By Ruzanna Amiraghyan
Every time talking about her husband her eyes fill with bitter tears.
Yeghsik’s only goal is to take care of her family.
Two years ago the Asatryans – a family of four – moved to Metsamor from the village of Lernagog. Yeghsik Hakobyan, 30 and her three children aged 13, 12 and 9, rented an apartment in a building where the stench of the damaged sewage is a visit card.
“My husband passed away in 1998. My youngest was born just twenty days before the accident – an accident with my husband in the car,” Yeghsik begins to tell the hard story of her family.
Arkadi, the youngest, is in second grade. He is thin, shortish and pale. The boy lags behind his peers in physical growth because of malnutrition.
Yeghsik’s eyes fill with tears when she tells of her husband, but she, as if with a long drilled will, constrains them and continues. Her husband, who died in an accident at 27, had gained skills for a barber, but had been doing various types of construction work to provide for the family.
Yeghsik’s monthly income is just 54,000 drams ($180). This includes both the 23,000 ($73) of ‘Paros’ social program and the 12,000 drams ($40) of her children’s partial orphanage allowance (for all three), as well as Yeghsik’s salary of 19,400 drams ($64).
Yeghsik has recently been hired as a kitchen worker at kindergarten Number 3 in Metsamor.
Having no means to buy clothes, Yeghsik has put her grandma’s spindle into use.
“I buy wool in the village, twist it, card it, turn it into thread and knit. I have happened to knit a suit and sell it. But I knit mostly for my kids –sweaters, tights, socks and don’t spend money to these kind of things, because I make them at home,” Yeghsik continues and takes the spindle out of the broken dresser.
She takes orders time to time – knits, cleans homes, and does not avoid any kind of job. In summer months, Yeghsik, like many of the residents of Metsamor, takes work in produce fields. “Well, its weeding, seedling, gathering, bringing, various kind of things, whatever is done in the field,” she says about the work that she used to get 3,000 drams ($10) per day for.
The apartment is neat, but misery has done its work. The sombre brown of the walls says more than the residents would. Shabby clothes here and there, a pile of shoes – small and big, doors crunch – as if saying they can’t stand the hardships of life.
Both before and seven years after her husband’s death Yeghsik’s family lived with her parents in Lernagog. After the husbands’ parents divorced, his father got married again and occupied the home with his new family in Bambakashat, where Yeghsik’s husband was born and grew up, but where there was no place for his own family.
Due to family circumstances there appeared to be no place for them in Yeghsik’s parential home either.

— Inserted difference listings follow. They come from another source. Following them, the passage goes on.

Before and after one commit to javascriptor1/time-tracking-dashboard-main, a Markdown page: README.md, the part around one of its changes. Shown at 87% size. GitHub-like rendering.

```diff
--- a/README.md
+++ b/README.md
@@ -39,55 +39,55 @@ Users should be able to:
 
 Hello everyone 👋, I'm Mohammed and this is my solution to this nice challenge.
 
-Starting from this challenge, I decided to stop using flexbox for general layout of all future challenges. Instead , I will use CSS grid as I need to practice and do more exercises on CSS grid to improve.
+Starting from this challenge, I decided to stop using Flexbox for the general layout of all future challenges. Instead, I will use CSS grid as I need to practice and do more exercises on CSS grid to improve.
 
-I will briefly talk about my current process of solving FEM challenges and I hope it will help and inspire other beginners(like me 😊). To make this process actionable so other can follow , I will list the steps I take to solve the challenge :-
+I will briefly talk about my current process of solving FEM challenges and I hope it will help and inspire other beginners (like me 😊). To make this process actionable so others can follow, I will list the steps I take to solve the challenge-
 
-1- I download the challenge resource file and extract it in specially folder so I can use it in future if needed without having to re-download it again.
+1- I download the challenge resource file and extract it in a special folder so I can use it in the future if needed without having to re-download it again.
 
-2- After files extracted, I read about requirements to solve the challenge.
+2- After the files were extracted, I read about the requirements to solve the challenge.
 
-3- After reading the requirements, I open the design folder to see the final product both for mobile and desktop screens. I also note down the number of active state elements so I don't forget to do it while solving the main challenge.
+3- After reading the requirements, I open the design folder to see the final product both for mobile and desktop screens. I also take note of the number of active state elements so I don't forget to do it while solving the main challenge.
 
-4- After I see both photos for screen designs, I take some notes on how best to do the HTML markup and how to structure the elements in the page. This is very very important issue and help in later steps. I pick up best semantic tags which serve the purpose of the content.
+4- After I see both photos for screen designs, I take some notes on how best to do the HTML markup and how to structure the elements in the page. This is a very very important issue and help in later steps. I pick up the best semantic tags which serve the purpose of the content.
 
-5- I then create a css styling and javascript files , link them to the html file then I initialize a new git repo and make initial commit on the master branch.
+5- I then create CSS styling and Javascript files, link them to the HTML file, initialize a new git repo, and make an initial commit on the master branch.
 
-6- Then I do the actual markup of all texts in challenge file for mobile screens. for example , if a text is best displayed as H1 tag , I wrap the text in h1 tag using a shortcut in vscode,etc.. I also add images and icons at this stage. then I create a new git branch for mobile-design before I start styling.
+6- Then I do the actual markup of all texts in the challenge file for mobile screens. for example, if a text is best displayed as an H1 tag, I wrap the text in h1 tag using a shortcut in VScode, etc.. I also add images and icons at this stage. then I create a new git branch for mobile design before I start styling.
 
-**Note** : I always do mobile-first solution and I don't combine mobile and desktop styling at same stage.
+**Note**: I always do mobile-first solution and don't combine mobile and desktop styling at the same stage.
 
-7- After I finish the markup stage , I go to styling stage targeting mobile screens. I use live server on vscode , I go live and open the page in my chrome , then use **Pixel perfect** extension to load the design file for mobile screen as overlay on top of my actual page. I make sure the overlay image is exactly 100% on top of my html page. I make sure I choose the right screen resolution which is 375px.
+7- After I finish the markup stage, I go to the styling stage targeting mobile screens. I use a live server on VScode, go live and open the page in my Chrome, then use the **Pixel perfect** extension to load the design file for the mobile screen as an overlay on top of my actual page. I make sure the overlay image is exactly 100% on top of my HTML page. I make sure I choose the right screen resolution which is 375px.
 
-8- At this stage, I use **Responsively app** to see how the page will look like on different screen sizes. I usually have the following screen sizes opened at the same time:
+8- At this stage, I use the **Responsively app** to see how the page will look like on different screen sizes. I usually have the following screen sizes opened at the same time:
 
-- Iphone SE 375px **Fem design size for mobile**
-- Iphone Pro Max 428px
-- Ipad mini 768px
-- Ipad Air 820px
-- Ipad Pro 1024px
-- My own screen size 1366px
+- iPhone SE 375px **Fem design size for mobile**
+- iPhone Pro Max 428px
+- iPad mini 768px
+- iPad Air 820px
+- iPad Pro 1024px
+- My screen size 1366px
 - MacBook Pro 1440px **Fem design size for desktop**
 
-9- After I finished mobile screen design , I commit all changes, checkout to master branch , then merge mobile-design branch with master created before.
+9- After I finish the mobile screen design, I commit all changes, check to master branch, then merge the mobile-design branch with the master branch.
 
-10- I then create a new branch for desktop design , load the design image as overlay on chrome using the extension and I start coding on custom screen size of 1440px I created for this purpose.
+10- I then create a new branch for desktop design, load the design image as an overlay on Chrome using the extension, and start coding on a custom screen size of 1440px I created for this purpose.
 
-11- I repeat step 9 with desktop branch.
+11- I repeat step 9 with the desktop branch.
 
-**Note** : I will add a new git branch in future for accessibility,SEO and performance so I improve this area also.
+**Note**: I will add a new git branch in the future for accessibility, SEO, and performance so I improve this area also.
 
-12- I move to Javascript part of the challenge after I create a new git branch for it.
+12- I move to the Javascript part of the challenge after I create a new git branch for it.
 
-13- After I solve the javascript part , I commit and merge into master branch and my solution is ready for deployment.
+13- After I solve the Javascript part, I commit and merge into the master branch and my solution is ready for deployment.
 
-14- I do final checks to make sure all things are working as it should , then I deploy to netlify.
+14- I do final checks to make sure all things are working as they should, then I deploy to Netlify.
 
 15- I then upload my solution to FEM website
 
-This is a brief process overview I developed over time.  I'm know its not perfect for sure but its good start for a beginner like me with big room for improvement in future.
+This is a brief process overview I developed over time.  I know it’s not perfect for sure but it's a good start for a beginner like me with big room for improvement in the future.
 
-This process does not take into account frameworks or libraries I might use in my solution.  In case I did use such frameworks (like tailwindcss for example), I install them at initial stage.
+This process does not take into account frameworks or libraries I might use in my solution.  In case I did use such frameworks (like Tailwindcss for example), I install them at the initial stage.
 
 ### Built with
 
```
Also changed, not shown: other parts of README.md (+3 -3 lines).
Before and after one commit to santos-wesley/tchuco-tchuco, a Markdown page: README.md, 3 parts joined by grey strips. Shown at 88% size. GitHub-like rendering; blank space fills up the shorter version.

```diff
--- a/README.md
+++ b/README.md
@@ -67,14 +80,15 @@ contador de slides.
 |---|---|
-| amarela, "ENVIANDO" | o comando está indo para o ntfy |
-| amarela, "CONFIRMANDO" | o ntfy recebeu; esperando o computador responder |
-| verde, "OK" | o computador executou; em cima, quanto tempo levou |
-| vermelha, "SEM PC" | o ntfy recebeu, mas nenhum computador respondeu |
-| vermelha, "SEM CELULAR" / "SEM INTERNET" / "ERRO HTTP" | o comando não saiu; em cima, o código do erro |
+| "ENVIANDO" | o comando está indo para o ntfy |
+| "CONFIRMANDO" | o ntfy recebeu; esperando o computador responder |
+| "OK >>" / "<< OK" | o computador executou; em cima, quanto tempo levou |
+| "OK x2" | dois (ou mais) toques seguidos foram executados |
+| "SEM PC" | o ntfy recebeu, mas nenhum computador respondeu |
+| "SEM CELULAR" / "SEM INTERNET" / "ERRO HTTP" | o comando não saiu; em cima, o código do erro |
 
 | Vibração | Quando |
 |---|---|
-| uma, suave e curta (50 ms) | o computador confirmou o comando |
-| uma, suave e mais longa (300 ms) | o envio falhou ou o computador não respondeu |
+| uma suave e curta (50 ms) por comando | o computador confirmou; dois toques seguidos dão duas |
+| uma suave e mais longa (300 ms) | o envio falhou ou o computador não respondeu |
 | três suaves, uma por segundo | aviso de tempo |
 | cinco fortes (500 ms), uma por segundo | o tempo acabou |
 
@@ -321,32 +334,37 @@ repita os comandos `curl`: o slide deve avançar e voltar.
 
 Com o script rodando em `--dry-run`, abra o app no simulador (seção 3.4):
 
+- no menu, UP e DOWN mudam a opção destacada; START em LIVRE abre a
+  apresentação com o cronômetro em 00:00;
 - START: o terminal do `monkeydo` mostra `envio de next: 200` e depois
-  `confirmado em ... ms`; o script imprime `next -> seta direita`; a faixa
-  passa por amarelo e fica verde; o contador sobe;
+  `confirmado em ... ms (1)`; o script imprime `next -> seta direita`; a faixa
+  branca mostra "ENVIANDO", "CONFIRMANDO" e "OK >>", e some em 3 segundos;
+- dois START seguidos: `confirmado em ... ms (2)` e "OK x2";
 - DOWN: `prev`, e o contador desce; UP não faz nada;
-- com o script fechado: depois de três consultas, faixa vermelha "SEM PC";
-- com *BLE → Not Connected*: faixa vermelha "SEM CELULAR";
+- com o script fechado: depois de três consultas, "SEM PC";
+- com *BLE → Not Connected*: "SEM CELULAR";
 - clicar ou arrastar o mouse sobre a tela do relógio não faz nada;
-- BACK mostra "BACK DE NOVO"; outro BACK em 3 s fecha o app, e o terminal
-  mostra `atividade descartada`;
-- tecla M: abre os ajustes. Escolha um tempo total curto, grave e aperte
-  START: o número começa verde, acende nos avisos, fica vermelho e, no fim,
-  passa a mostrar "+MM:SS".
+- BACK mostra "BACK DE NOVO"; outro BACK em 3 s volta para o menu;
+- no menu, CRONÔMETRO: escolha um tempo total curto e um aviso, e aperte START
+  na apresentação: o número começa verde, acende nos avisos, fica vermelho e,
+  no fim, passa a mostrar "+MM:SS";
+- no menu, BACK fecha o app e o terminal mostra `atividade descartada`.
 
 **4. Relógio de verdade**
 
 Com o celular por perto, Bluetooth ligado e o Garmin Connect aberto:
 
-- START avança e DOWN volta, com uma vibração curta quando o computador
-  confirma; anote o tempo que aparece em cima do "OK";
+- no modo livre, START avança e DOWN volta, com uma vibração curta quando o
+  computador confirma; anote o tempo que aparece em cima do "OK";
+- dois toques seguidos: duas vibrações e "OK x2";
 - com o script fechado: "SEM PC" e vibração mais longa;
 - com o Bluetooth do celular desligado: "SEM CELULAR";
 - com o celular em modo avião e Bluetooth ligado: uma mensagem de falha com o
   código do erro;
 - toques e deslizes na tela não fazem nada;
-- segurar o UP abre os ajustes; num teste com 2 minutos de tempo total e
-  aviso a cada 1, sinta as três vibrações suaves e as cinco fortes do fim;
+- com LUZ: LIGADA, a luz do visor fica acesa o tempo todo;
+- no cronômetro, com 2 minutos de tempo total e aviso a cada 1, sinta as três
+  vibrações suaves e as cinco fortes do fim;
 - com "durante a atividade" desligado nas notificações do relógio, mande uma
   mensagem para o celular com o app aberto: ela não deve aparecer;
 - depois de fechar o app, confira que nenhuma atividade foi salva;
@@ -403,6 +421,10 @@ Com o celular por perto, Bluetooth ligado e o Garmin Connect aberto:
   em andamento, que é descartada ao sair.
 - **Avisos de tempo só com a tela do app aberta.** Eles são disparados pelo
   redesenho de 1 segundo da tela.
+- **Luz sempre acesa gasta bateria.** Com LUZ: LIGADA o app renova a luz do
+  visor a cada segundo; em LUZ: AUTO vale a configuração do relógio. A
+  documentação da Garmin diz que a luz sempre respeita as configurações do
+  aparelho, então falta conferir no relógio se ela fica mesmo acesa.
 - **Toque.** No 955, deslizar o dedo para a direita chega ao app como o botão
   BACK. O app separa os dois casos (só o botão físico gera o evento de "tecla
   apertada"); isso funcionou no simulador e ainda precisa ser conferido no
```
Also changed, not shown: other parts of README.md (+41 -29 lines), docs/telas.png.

“It was simply hard to live there: there was little job there [in Bambakashat]. And my parents’ home, well, it was their home and we had to leave. My brother had to live there with his family, it was his home… so I was forced to go. The house was not small, but, well, it was my parents’ home, my brother’s, and I had to leave it sooner or later. My brother was going to marry. He had stayed unmarried until he turned 40. It was because of me, so I said, well, it’s better we separate – my family and yours, live for yourself. How long could we stay that way? It was not mine in any case,” says Yeghsik.
Yeghsik’s family got a certificate of permanent residence this spring since moving from the village. Owing to the certificate they managed to get the documents for poverty and children allowances.
But the only big dream Yeghsik has ever had is to have a home of her own.
“You have to have a lot of money to buy house, right? I can’t imagine, I can have so much to get a palace. I don’t even want it. But I need a corner of my own not to pay for the rent so that kids are sure it’s theirs, so that I know it’s mine when I hammer a nail.”
Yeghsik sees the future of her family in Metsamor – she does not want to move anywhere else.
“Well it still goes this way, [but] I don’t know [what happens next]. It seems to me I won’t go anywhere from Metsamor. I don’t even want to. It’s quiet here, Metsamor is a good place. I want to always stay here. Although, if there was work sonewhere else I could go there and come back. I don’t want to move from here. I don’t know, there may be work in Hoktemberyan [now, Armavir] or Yerevan. If I could find a job I would go there and be back, but I wouldn’t stay there. I wish I could get proper money so that I manage to achieve my aims,” says Yeghsik. “I don’t need anything else.”